→ What is being asked
Print the listing below from its opening line through the line holding "-## ✖ dplyr::lag()", both ends included.

→ Exercise material

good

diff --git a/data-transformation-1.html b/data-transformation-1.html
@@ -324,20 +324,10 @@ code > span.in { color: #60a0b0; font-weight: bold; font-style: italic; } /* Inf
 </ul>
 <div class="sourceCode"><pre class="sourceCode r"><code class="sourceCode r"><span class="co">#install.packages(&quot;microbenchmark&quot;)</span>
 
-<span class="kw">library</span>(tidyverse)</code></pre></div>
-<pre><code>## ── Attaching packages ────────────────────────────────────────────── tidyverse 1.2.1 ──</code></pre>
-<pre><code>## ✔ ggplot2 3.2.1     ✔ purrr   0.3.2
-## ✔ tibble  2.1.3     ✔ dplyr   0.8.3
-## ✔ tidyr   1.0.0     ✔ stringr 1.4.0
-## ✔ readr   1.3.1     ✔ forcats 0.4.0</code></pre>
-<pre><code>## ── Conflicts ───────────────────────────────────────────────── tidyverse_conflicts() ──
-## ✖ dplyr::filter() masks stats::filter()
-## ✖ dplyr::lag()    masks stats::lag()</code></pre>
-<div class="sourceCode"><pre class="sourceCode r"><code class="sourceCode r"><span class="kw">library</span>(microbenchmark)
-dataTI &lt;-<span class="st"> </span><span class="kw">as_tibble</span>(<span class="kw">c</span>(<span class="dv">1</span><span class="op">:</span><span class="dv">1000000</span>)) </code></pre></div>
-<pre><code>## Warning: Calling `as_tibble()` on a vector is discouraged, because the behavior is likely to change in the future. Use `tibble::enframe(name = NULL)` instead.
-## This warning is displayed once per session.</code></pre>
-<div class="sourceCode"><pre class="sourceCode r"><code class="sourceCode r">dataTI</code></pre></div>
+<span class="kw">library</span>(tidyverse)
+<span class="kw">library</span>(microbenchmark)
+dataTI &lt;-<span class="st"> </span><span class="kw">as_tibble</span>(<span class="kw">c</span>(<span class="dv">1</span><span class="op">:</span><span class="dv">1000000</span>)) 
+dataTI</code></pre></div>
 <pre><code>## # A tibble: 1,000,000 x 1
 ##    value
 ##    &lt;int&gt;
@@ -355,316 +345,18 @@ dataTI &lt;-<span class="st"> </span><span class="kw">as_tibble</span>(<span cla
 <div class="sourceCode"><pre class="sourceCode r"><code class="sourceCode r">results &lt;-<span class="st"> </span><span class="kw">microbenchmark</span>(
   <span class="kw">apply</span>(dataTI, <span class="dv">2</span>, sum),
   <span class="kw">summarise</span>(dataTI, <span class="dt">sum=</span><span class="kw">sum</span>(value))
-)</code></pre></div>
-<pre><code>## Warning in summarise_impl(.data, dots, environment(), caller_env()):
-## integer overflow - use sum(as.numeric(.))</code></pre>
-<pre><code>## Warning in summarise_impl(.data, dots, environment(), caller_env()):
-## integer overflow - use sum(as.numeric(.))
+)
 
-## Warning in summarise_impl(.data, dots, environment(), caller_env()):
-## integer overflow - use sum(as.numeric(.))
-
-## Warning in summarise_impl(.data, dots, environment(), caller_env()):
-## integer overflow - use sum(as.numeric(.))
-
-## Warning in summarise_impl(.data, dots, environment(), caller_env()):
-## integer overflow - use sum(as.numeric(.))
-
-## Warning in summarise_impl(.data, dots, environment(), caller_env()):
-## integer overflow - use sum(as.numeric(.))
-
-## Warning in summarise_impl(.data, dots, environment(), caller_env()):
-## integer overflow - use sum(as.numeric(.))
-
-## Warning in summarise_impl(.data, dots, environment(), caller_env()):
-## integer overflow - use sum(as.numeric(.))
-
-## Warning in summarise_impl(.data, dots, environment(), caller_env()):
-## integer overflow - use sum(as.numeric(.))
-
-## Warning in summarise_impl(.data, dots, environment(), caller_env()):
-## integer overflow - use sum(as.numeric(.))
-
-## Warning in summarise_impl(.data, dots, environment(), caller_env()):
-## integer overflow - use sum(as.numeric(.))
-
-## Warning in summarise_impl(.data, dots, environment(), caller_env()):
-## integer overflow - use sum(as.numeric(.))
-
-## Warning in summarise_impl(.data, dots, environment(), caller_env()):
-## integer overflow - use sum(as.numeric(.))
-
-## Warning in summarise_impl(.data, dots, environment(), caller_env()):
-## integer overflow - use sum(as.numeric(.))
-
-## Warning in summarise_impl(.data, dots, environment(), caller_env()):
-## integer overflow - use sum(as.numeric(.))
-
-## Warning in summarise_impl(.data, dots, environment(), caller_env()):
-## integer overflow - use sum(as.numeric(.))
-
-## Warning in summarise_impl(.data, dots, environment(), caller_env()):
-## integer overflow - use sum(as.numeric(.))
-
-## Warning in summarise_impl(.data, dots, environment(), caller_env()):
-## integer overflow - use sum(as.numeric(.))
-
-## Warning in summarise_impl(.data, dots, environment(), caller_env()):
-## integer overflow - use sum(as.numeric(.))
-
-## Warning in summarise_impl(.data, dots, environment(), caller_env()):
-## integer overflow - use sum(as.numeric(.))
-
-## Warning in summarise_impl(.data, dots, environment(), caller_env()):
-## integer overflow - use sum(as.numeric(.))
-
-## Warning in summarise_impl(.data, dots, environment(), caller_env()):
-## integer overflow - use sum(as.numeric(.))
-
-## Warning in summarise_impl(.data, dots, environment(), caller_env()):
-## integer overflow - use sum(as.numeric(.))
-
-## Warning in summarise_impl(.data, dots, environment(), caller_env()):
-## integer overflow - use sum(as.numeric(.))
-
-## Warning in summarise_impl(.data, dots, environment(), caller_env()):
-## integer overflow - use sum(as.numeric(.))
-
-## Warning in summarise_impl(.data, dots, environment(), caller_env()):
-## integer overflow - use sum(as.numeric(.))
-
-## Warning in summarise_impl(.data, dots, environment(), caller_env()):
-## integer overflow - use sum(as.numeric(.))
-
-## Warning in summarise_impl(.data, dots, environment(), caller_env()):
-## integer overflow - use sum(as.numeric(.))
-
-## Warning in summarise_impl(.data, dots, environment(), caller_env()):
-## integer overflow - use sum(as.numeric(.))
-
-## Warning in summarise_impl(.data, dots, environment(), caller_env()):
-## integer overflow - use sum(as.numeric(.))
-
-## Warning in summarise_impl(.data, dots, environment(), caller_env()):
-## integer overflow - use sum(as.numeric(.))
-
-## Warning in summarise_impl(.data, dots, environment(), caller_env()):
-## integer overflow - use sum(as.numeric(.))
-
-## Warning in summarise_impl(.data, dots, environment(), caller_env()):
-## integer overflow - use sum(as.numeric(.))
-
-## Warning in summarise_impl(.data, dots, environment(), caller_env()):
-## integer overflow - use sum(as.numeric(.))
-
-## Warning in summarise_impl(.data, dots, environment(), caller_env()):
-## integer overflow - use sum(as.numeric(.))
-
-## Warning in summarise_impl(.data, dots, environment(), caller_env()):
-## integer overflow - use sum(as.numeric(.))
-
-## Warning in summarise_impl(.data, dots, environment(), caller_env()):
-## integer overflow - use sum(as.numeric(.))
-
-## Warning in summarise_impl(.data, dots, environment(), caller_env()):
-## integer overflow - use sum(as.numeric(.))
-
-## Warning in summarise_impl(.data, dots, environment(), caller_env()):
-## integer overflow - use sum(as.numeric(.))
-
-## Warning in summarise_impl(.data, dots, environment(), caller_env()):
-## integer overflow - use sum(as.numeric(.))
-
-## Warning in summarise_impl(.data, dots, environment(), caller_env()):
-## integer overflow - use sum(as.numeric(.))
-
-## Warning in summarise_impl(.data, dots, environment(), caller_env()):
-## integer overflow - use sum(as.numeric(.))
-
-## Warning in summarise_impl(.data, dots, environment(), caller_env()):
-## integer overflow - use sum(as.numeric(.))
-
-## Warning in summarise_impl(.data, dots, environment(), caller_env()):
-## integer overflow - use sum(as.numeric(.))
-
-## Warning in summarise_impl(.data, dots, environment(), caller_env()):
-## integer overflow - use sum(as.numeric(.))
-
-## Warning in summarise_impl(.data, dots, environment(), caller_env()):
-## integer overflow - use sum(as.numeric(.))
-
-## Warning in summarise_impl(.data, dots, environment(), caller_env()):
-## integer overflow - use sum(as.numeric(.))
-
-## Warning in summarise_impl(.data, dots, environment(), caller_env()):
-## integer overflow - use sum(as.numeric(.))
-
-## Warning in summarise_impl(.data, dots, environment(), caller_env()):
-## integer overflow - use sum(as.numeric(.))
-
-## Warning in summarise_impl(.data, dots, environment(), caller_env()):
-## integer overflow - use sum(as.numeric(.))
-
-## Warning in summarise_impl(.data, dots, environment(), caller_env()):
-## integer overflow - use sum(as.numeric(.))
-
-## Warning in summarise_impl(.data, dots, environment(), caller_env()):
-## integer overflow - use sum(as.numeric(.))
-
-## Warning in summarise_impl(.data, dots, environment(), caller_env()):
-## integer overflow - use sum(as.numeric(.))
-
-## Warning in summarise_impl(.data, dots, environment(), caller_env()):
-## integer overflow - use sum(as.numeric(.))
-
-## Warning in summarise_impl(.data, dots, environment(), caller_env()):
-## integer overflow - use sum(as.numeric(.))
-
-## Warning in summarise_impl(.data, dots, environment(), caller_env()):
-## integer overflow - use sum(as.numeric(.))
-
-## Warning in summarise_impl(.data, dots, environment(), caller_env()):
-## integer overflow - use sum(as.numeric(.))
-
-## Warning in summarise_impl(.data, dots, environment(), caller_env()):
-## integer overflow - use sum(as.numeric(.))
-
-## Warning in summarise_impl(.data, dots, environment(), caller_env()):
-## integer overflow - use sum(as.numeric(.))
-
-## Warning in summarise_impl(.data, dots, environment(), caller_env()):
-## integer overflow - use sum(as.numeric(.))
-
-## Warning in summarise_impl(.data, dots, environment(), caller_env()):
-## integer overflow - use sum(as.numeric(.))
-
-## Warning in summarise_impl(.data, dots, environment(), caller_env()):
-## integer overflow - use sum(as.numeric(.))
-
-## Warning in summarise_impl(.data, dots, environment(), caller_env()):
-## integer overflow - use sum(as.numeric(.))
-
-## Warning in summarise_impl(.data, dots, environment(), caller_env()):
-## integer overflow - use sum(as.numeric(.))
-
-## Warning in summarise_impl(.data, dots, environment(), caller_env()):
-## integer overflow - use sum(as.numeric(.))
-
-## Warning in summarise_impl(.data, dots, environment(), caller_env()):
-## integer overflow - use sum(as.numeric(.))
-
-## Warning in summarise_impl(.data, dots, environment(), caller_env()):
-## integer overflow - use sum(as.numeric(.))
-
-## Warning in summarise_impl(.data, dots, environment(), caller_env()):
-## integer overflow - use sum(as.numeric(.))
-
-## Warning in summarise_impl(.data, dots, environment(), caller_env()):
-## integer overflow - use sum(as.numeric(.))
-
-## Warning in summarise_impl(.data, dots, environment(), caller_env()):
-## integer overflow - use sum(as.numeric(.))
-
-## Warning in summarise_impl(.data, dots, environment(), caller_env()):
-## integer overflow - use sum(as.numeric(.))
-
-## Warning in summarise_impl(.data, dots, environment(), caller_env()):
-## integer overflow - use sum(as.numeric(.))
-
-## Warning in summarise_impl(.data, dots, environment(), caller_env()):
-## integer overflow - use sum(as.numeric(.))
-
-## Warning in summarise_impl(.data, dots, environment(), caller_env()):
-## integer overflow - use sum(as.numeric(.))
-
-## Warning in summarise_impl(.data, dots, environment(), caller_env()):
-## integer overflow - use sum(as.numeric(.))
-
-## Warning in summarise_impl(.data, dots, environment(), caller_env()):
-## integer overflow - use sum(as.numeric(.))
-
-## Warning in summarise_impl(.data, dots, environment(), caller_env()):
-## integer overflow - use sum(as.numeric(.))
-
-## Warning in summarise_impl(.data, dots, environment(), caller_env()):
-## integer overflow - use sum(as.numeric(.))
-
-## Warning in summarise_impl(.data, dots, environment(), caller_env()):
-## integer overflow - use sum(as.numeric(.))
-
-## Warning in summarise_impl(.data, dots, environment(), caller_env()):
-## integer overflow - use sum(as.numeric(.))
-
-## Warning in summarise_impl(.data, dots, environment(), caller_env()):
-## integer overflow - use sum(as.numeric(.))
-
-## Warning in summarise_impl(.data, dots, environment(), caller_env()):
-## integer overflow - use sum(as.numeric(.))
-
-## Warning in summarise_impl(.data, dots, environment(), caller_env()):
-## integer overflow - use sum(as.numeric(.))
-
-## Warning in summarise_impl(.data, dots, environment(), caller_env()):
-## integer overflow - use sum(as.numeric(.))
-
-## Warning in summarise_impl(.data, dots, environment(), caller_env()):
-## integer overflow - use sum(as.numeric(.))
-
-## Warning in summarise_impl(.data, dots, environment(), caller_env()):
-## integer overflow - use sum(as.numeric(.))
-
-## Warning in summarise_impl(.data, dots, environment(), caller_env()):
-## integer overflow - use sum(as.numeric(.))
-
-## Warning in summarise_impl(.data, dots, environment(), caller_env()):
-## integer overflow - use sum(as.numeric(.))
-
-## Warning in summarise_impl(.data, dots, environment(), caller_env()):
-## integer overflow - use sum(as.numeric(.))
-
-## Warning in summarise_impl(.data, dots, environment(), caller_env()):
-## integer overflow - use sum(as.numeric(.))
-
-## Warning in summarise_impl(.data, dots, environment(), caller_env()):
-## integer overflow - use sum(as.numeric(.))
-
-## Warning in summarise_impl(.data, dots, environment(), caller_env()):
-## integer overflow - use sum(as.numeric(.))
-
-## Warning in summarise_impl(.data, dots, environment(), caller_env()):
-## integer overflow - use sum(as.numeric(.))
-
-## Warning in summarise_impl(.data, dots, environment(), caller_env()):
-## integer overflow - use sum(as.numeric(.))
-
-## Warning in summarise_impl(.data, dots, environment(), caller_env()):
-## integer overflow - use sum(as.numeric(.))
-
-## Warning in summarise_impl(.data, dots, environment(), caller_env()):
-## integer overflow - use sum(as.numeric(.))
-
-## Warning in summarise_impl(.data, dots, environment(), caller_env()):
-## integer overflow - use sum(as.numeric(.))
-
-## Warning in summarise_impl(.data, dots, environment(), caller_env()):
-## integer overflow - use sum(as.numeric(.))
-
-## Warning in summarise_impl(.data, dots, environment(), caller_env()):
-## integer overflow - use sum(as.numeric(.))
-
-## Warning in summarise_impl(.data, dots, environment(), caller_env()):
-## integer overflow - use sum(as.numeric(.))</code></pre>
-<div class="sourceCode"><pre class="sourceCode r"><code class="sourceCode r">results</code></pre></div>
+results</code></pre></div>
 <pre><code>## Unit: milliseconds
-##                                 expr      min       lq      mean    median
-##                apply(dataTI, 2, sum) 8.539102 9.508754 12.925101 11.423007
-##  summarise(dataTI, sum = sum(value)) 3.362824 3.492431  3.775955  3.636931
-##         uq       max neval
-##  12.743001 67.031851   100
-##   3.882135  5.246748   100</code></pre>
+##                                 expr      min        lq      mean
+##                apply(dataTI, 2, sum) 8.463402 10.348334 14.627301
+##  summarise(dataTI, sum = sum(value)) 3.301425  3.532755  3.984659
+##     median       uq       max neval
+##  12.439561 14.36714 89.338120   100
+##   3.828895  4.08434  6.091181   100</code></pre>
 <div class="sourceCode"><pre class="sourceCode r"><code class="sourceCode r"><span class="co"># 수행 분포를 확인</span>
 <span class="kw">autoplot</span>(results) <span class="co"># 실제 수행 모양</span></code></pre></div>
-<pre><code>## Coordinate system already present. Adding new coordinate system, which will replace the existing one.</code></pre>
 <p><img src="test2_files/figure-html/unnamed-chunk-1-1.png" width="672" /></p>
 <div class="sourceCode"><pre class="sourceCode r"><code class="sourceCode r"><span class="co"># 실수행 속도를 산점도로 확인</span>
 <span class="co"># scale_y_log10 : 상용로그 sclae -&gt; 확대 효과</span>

→ Solution for this exercise
good

diff --git a/data-transformation-1.html b/data-transformation-1.html
@@ -324,20 +324,10 @@ code > span.in { color: #60a0b0; font-weight: bold; font-style: italic; } /* Inf
 </ul>
 <div class="sourceCode"><pre class="sourceCode r"><code class="sourceCode r"><span class="co">#install.packages(&quot;microbenchmark&quot;)</span>
 
-<span class="kw">library</span>(tidyverse)</code></pre></div>
-<pre><code>## ── Attaching packages ────────────────────────────────────────────── tidyverse 1.2.1 ──</code></pre>
-<pre><code>## ✔ ggplot2 3.2.1     ✔ purrr   0.3.2
-## ✔ tibble  2.1.3     ✔ dplyr   0.8.3
-## ✔ tidyr   1.0.0     ✔ stringr 1.4.0
-## ✔ readr   1.3.1     ✔ forcats 0.4.0</code></pre>
-<pre><code>## ── Conflicts ───────────────────────────────────────────────── tidyverse_conflicts() ──
-## ✖ dplyr::filter() masks stats::filter()
-## ✖ dplyr::lag()    masks stats::lag()</code></pre>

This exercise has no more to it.